__Work to complete__: Give every entry below again, exactly as written, and skip the images.

__Data records__:

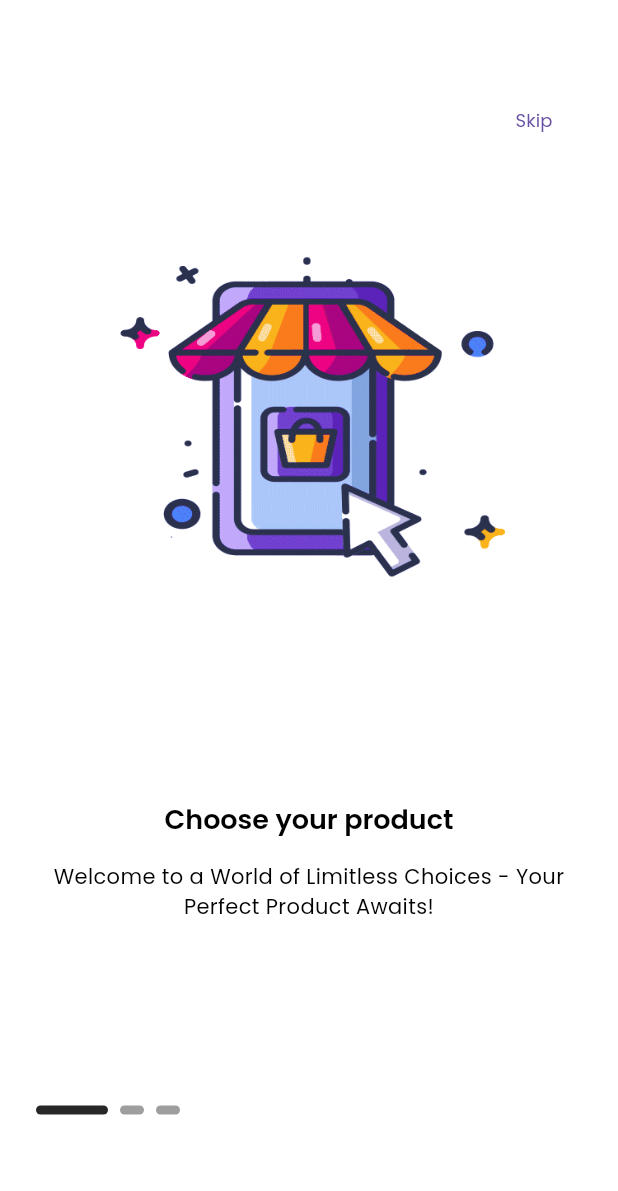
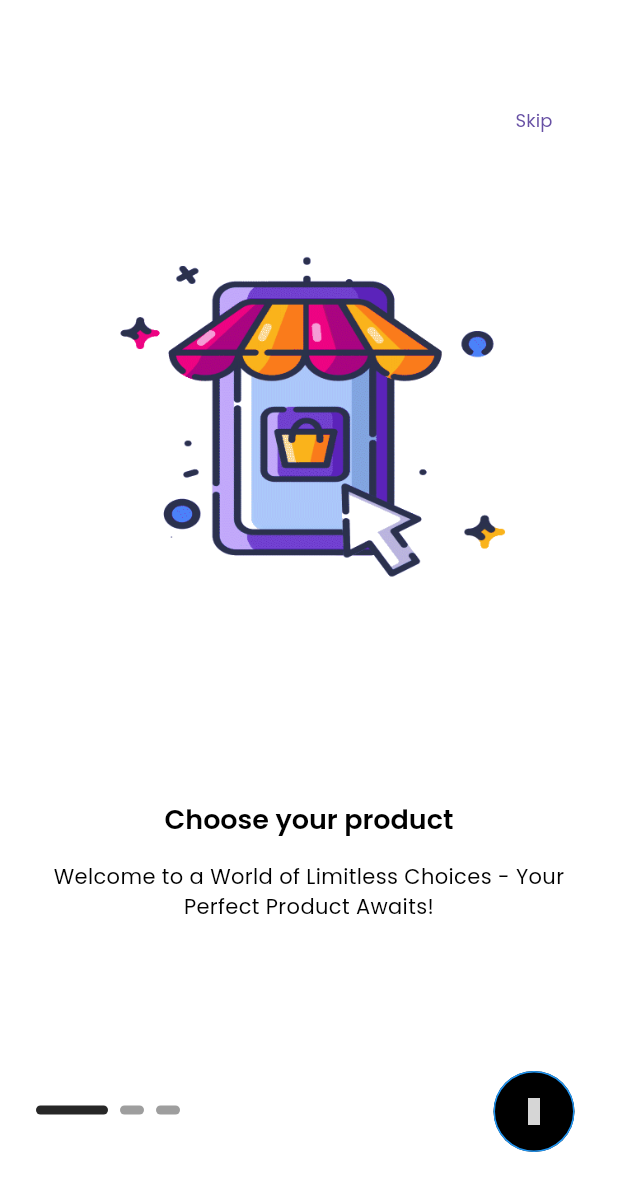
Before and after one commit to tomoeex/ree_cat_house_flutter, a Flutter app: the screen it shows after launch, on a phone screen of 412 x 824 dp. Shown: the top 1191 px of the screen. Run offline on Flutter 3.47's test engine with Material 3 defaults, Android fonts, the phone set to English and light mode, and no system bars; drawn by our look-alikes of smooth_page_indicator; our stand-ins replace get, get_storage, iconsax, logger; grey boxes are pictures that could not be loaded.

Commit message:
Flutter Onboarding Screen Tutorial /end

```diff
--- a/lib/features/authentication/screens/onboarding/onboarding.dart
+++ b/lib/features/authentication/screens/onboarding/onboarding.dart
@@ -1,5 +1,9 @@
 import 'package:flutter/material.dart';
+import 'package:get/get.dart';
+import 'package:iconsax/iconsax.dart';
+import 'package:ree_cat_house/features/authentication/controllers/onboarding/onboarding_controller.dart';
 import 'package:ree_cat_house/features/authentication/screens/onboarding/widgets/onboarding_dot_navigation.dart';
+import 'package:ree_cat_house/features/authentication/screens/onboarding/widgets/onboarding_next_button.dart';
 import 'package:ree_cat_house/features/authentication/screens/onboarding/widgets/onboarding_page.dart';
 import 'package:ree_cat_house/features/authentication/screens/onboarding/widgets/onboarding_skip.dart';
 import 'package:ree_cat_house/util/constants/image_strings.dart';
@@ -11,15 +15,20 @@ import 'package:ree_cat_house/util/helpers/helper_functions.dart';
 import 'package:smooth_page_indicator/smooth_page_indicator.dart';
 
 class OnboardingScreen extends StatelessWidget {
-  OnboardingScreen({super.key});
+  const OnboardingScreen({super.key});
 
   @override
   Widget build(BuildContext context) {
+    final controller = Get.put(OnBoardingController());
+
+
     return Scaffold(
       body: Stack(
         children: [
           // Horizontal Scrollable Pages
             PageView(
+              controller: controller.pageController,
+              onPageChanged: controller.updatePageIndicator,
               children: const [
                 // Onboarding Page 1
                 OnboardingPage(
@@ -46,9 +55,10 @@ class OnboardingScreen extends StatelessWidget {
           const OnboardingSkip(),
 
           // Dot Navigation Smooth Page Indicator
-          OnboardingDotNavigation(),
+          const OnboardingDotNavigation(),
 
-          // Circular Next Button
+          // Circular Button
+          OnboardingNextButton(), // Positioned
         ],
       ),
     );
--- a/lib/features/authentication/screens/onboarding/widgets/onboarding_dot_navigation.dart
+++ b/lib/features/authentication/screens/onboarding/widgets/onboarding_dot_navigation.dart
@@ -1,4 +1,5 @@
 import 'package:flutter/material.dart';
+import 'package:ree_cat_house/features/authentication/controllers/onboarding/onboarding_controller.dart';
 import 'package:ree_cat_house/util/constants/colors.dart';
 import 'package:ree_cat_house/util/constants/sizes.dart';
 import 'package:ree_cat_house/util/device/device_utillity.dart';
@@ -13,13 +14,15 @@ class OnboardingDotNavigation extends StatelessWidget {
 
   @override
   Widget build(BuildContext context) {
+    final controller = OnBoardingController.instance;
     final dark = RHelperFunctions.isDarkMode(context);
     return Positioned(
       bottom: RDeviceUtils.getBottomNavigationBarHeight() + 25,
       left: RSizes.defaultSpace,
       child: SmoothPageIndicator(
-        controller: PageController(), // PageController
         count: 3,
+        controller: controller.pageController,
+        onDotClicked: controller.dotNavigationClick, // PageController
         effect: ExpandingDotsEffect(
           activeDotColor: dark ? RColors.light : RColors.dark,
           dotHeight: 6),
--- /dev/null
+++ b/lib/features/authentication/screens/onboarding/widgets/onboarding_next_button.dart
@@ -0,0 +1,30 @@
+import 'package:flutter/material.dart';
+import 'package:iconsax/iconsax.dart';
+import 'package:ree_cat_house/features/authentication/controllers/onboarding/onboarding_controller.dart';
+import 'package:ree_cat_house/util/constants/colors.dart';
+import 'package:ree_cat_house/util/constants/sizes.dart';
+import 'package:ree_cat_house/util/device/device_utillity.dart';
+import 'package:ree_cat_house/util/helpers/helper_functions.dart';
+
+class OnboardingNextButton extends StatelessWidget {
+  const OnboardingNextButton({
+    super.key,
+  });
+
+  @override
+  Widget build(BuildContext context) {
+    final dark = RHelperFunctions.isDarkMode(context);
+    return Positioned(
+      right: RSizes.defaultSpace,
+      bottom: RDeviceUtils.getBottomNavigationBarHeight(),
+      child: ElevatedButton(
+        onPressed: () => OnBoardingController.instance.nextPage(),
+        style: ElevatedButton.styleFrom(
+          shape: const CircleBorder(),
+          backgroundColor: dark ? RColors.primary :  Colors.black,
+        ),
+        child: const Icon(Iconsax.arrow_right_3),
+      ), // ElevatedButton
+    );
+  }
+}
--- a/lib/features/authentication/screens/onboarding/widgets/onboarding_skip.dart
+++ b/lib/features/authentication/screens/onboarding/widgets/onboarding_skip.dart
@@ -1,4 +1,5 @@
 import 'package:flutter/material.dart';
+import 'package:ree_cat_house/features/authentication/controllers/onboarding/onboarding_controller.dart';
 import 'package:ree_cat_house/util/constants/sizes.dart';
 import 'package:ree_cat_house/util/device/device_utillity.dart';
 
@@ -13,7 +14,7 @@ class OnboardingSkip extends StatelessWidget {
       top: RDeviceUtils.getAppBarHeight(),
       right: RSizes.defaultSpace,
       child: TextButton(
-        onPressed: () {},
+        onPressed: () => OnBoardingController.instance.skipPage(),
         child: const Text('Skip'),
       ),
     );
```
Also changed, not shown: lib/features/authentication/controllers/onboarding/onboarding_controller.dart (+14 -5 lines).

__Output__:
Before and after one commit to tomoeex/ree_cat_house_flutter, a Flutter app: the screen it shows after launch, on a phone screen of 412 x 824 dp. Shown: the top 1191 px of the screen. Run offline on Flutter 3.47's test engine with Material 3 defaults, Android fonts, the phone set to English and light mode, and no system bars; drawn by our look-alikes of smooth_page_indicator; our stand-ins replace get, get_storage, iconsax, logger; grey boxes are pictures that could not be loaded.

Commit message:
Flutter Onboarding Screen Tutorial /end

```diff
--- a/lib/features/authentication/screens/onboarding/onboarding.dart
+++ b/lib/features/authentication/screens/onboarding/onboarding.dart
@@ -1,5 +1,9 @@
 import 'package:flutter/material.dart';
+import 'package:get/get.dart';
+import 'package:iconsax/iconsax.dart';
+import 'package:ree_cat_house/features/authentication/controllers/onboarding/onboarding_controller.dart';
 import 'package:ree_cat_house/features/authentication/screens/onboarding/widgets/onboarding_dot_navigation.dart';
+import 'package:ree_cat_house/features/authentication/screens/onboarding/widgets/onboarding_next_button.dart';
 import 'package:ree_cat_house/features/authentication/screens/onboarding/widgets/onboarding_page.dart';
 import 'package:ree_cat_house/features/authentication/screens/onboarding/widgets/onboarding_skip.dart';
 import 'package:ree_cat_house/util/constants/image_strings.dart';
@@ -11,15 +15,20 @@ import 'package:ree_cat_house/util/helpers/helper_functions.dart';
 import 'package:smooth_page_indicator/smooth_page_indicator.dart';
 
 class OnboardingScreen extends StatelessWidget {
-  OnboardingScreen({super.key});
+  const OnboardingScreen({super.key});
 
   @override
   Widget build(BuildContext context) {
+    final controller = Get.put(OnBoardingController());
+
+
     return Scaffold(
       body: Stack(
         children: [
           // Horizontal Scrollable Pages
             PageView(
+              controller: controller.pageController,
+              onPageChanged: controller.updatePageIndicator,
               children: const [
                 // Onboarding Page 1
                 OnboardingPage(
@@ -46,9 +55,10 @@ class OnboardingScreen extends StatelessWidget {
           const OnboardingSkip(),
 
           // Dot Navigation Smooth Page Indicator
-          OnboardingDotNavigation(),
+          const OnboardingDotNavigation(),
 
-          // Circular Next Button
+          // Circular Button
+          OnboardingNextButton(), // Positioned
         ],
       ),
     );
--- a/lib/features/authentication/screens/onboarding/widgets/onboarding_dot_navigation.dart
+++ b/lib/features/authentication/screens/onboarding/widgets/onboarding_dot_navigation.dart
@@ -1,4 +1,5 @@
 import 'package:flutter/material.dart';
+import 'package:ree_cat_house/features/authentication/controllers/onboarding/onboarding_controller.dart';
 import 'package:ree_cat_house/util/constants/colors.dart';
 import 'package:ree_cat_house/util/constants/sizes.dart';
 import 'package:ree_cat_house/util/device/device_utillity.dart';
@@ -13,13 +14,15 @@ class OnboardingDotNavigation extends StatelessWidget {
 
   @override
   Widget build(BuildContext context) {
+    final controller = OnBoardingController.instance;
     final dark = RHelperFunctions.isDarkMode(context);
     return Positioned(
       bottom: RDeviceUtils.getBottomNavigationBarHeight() + 25,
       left: RSizes.defaultSpace,
       child: SmoothPageIndicator(
-        controller: PageController(), // PageController
         count: 3,
+        controller: controller.pageController,
+        onDotClicked: controller.dotNavigationClick, // PageController
         effect: ExpandingDotsEffect(
           activeDotColor: dark ? RColors.light : RColors.dark,
           dotHeight: 6),
--- /dev/null
+++ b/lib/features/authentication/screens/onboarding/widgets/onboarding_next_button.dart
@@ -0,0 +1,30 @@
+import 'package:flutter/material.dart';
+import 'package:iconsax/iconsax.dart';
+import 'package:ree_cat_house/features/authentication/controllers/onboarding/onboarding_controller.dart';
+import 'package:ree_cat_house/util/constants/colors.dart';
+import 'package:ree_cat_house/util/constants/sizes.dart';
+import 'package:ree_cat_house/util/device/device_utillity.dart';
+import 'package:ree_cat_house/util/helpers/helper_functions.dart';
+
+class OnboardingNextButton extends StatelessWidget {
+  const OnboardingNextButton({
+    super.key,
+  });
+
+  @override
+  Widget build(BuildContext context) {
+    final dark = RHelperFunctions.isDarkMode(context);
+    return Positioned(
+      right: RSizes.defaultSpace,
+      bottom: RDeviceUtils.getBottomNavigationBarHeight(),
+      child: ElevatedButton(
+        onPressed: () => OnBoardingController.instance.nextPage(),
+        style: ElevatedButton.styleFrom(
+          shape: const CircleBorder(),
+          backgroundColor: dark ? RColors.primary :  Colors.black,
+        ),
+        child: const Icon(Iconsax.arrow_right_3),
+      ), // ElevatedButton
+    );
+  }
+}
--- a/lib/features/authentication/screens/onboarding/widgets/onboarding_skip.dart
+++ b/lib/features/authentication/screens/onboarding/widgets/onboarding_skip.dart
@@ -1,4 +1,5 @@
 import 'package:flutter/material.dart';
+import 'package:ree_cat_house/features/authentication/controllers/onboarding/onboarding_controller.dart';
 import 'package:ree_cat_house/util/constants/sizes.dart';
 import 'package:ree_cat_house/util/device/device_utillity.dart';
 
@@ -13,7 +14,7 @@ class OnboardingSkip extends StatelessWidget {
       top: RDeviceUtils.getAppBarHeight(),
       right: RSizes.defaultSpace,
       child: TextButton(
-        onPressed: () {},
+        onPressed: () => OnBoardingController.instance.skipPage(),
         child: const Text('Skip'),
       ),
     );
```
Also changed, not shown: lib/features/authentication/controllers/onboarding/onboarding_controller.dart (+14 -5 lines).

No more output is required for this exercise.